Wisconsin state law exempts certain funds from being taken in a court judgement. If a person’s income is less than the federal poverty limit, wages can’t be garnished. If a person has less than $5,000 across all personal bank accounts, that money can’t be touched.
But even though Slonski and Hutchison thought O’Melia had violated this law — or at least found a back door around it — the time limit of 15 days to file an appeal had already passed.
“When she first called she was like ‘can he do this?’” Slonski says. “If you don’t have a lawyer and you don’t appeal in time on an eviction action — just 15 days — whatever the judge ordered, it’s set in stone. At that point, whether it was wrong or mistaken, whether we disagree with the order, it is unassailable and if you disobey it you’re subject to contempt. The fact she didn’t have an attorney early enough to be like, ‘Whoa, whoa whoa, this seems like an underhanded way to get around the statutory garnishment exemptions.’”
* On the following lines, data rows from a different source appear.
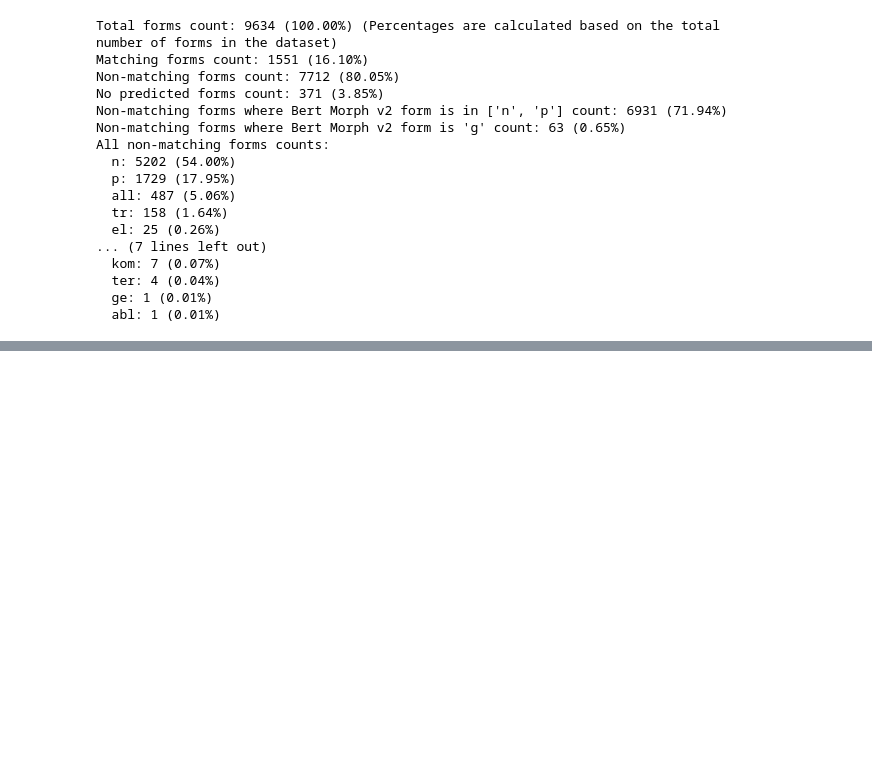
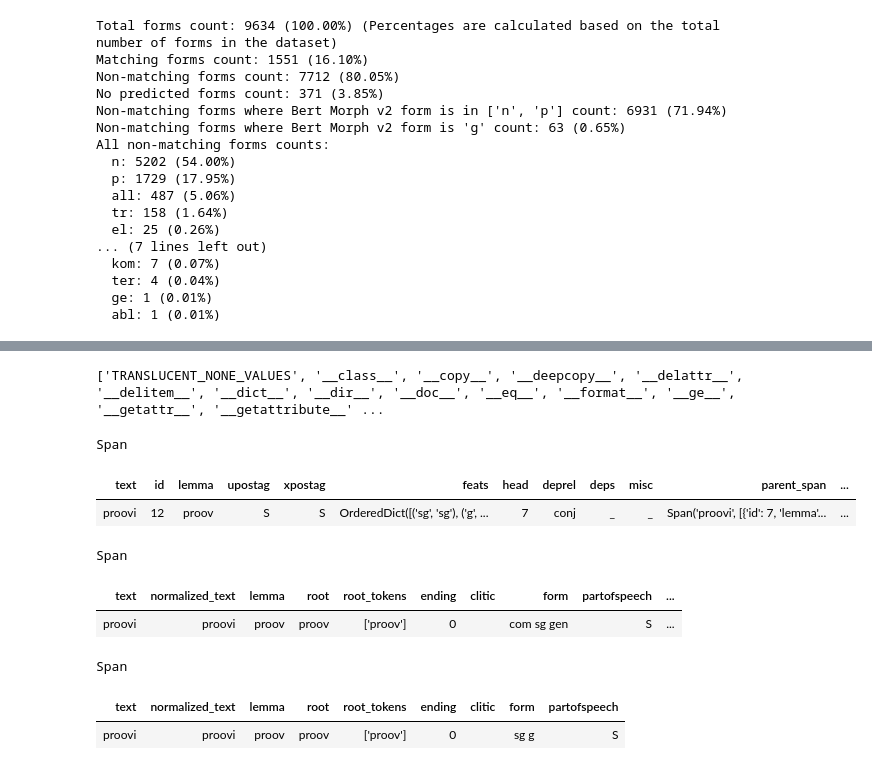
Before and after one commit to SanderSaska/EstNLTK_model_training, a Jupyter notebook: notebooks/inspecting_morphsyntax_conflicts.ipynb, the cells around one changed output, grey strips where cells are left out. Saved outputs shown, nothing was run; the diff lists cells and outputs as text; code cells hidden in the pictures; blank space fills up the shorter version.

```diff
--- a/notebooks/inspecting_morphsyntax_conflicts.ipynb
+++ b/notebooks/inspecting_morphsyntax_conflicts.ipynb
@@ -230 +280,19 @@ All non-matching forms counts:
+# %%
+print(dir(text_obj.stanza_syntax))
+
+# Output the word "proovi"
+display(text_obj.stanza_syntax[11])
+display(text_obj.morph_extended[11])
+display(text_obj.morph_analysis[11])
+# %% [output]
+['TRANSLUCENT_NONE_VALUES', '__class__', '__copy__', '__deepcopy__', '__delattr__', '__delitem__', '__dict__', '__dir__', '__doc__', '__eq__', '__format__', '__ge__', '__getattr__', '__getattribute__' ...
+Span
+| text | id | lemma | upostag | xpostag | feats | head | deprel | deps | misc | parent_span | ... |
+| proovi | 12 | proov | S | S | OrderedDict([('sg', 'sg'), ('g', ... | 7 | conj | _ | _ | Span('proovi', [{'id': 7, 'lemma'... | ... |
+Span
+| text | normalized_text | lemma | root | root_tokens | ending | clitic | form | partofspeech | ... |
+| proovi | proovi | proov | proov | ['proov'] | 0 |  | com sg gen | S | ... |
+Span
+| text | normalized_text | lemma | root | root_tokens | ending | clitic | form | partofspeech |
+| proovi | proovi | proov | proov | ['proov'] | 0 |  | sg g | S |
 # %%
```
Also changed, not shown: parts of 3 cells of this notebook.
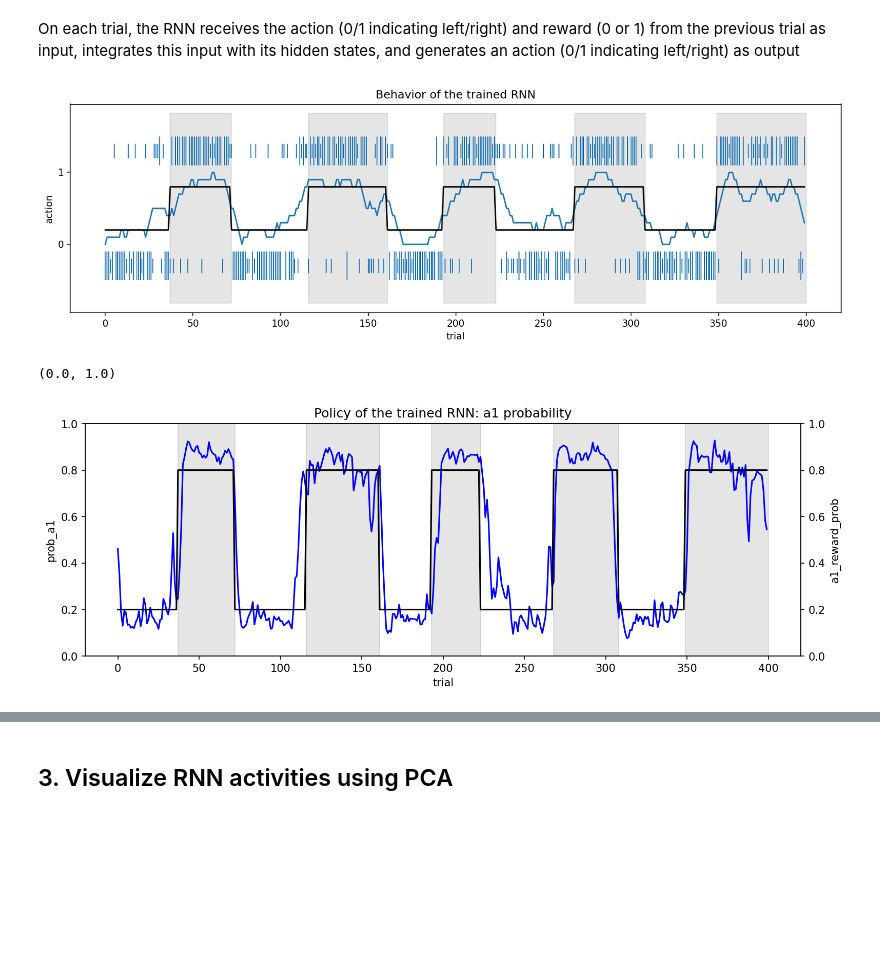
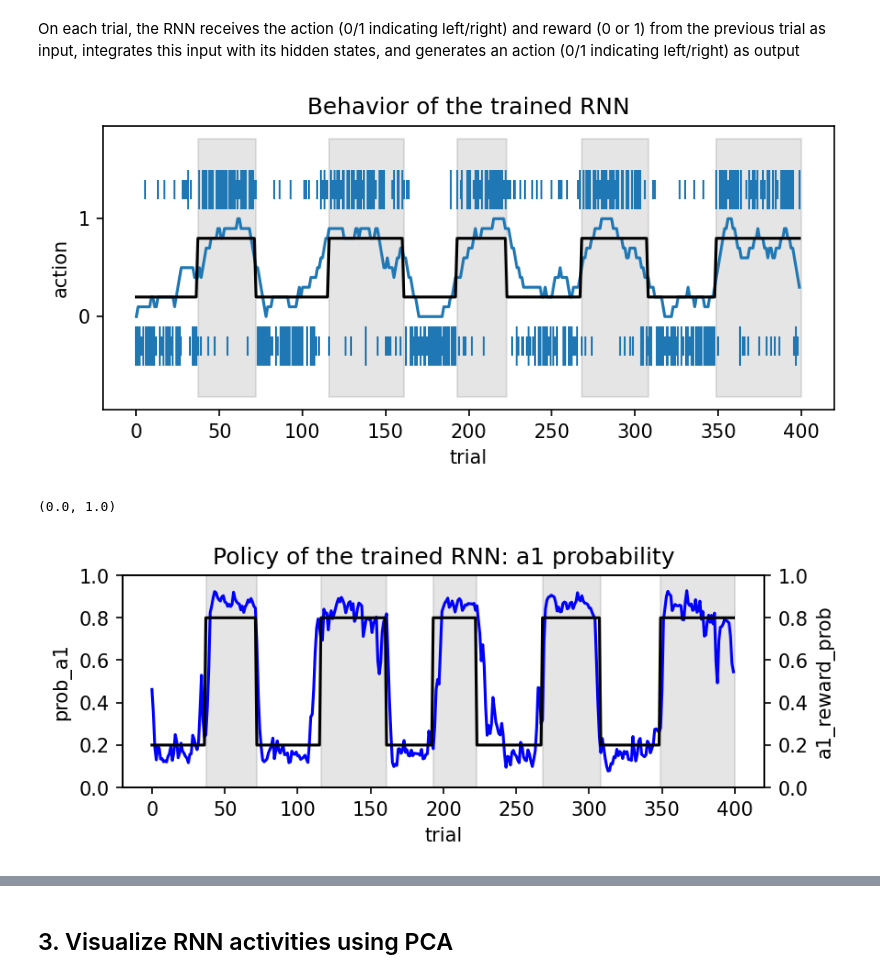
Before and after one commit to AllenSWDB/SWDB_2024_RNN, a Jupyter notebook: code/RNNs for Dynamic Foraging.ipynb, the cells around one changed output, grey strips where cells are left out. Drawn from its saved outputs; the diff is of its cells as text; code cells hidden in the pictures; blank space fills up the shorter version.

```diff
--- a/code/RNNs for Dynamic Foraging.ipynb
+++ b/code/RNNs for Dynamic Foraging.ipynb
@@ -68,7 +68,7 @@ def shading_blocks(ax, info):
         block_start += info['block_lens'][block_ind]
 
 
-fig, ax = plt.subplots(1,1, figsize=(12, 4), dpi=150)
+fig, ax = plt.subplots(1,1, figsize=(6, 3), dpi=150)
 ax.set_title(f'Behavior of the trained RNN')
 
 # event raster
@@ -88,38 +88,38 @@ ax.eventplot(events, lineoffsets=line_offsets,
 running_average_window = 10
 actions_moving_average = np.convolve(
     np.array(actions), np.ones(running_average_window), mode="same") \
         / running_average_window
 ax.plot(
     np.arange(len(actions_moving_average)),
     actions_moving_average
 )
 
 # block reward prob: action 1
 # get blocks
 rew_prob_a1 = []
 for block_idx, block_len in enumerate(info['block_lens']):
     for trial_idx in range(block_len):
         rew_prob_a1.append(info['reward_prob'][block_idx][1])
 block_reward_prob_color = 'k'
 
 ax.plot(
     np.arange(len(rew_prob_a1)),
     rew_prob_a1,
     c=block_reward_prob_color
 )
 shading_blocks(ax, info)
 
 ax.set_xlabel('trial')
 ax.set_ylabel('action')
 ax.set_yticks([0, 1], [0, 1])
 
 fig.tight_layout()
 # %% [output]
-[figure, old version]
+[figure, new version]
 # %%
 # plot the output: policy or action probability
 
-fig, ax = plt.subplots(1,1, figsize=(12, 4), dpi=150)
+fig, ax = plt.subplots(1,1, figsize=(6, 2), dpi=150)
 ax.set_title(f'Policy of the trained RNN: a1 probability')
 
 colors = ['b']
@@ -145,7 +145,7 @@ ax.tick_params(axis='y', labelcolor=block_reward_prob_color)
 ax.set_ylim(0, 1)
 # %% [output]
 (0.0, 1.0)
-[figure, old version]
+[figure, new version]
 # %%
 # plot RNN activity
 n_hidden_units_plot = 5
```
Also changed, not shown: parts of 10 cells of this notebook, 9 other files.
On June 1, Beatty was in court, with Hutchison this time, but it was too late. O’Melia, increasingly angry, found her in contempt again and in order to avoid jail she’d need to pay $500 to the landlord.
“Now you’ve got an angry judge,” Slonski says. “This feels really punitive because it can only serve to hurt her. The judge wasn’t hearing it. The point being she’d turn over $500 in cash in order to avoid going to jail, even though she is destitute enough that the statutory exemptions cover everything she has in her checking account, everything in her savings account and all of her income. It’s very unusual. It doesn’t usually work that way.”
Beatty and her son are now living with her mom, after O’Melia’s repeated insistence that it was an option — even though Beatty says she doesn’t have a great relationship with her mom. Her 18-year-old brother had to move out of the house to accommodate her and now Beatty and her child are packed into a house with two other kids.
The $500 fee is stayed while Slonski and Hutchison are searching for ways to appeal O’Melia’s order, but their options are limited. If she can’t pay it, she’ll be sent to jail for 60 days. She also now owes nearly $10,000 in back rent and damages.
“I’m afraid that what we’re going to find out after we’ve done all the legal analysis [is that] legally speaking she’s at a dead end and now she’s facing this really, what I think is an unfair use of the court system,” Slonski says. “Judgments go against poor people all the time, but when they can’t pay them we can’t put them in jail. We don’t have debtors’ prisons any more. The only exception is when they fail to pay a contempt of court sanction. She really does face jail time if she can’t scratch together this money.”
The Judicare lawyers are struck by a judge bringing his political views into the courtroom — Slonski says O’Melia used Republican “talking points” about unemployment insurance and other government benefits in court. Mitch, who pointed out that debtors’ prisons don’t actually work when it comes to making people pay back what they owe, sees the same thing.
“I’m pretty surprised. It seemed like a very activist move by a judge or a judicial officer to put that type of restraint in place or attempt or proclaim they can,” he says. “It sounds like what’s happening is that the judge is so flabbergasted someone didn’t follow his orders that he’s taking a step that I’m a little bit surprised they did and I think they probably cannot do.”
A lawyer for Penkert Properties did not respond to a request for comment.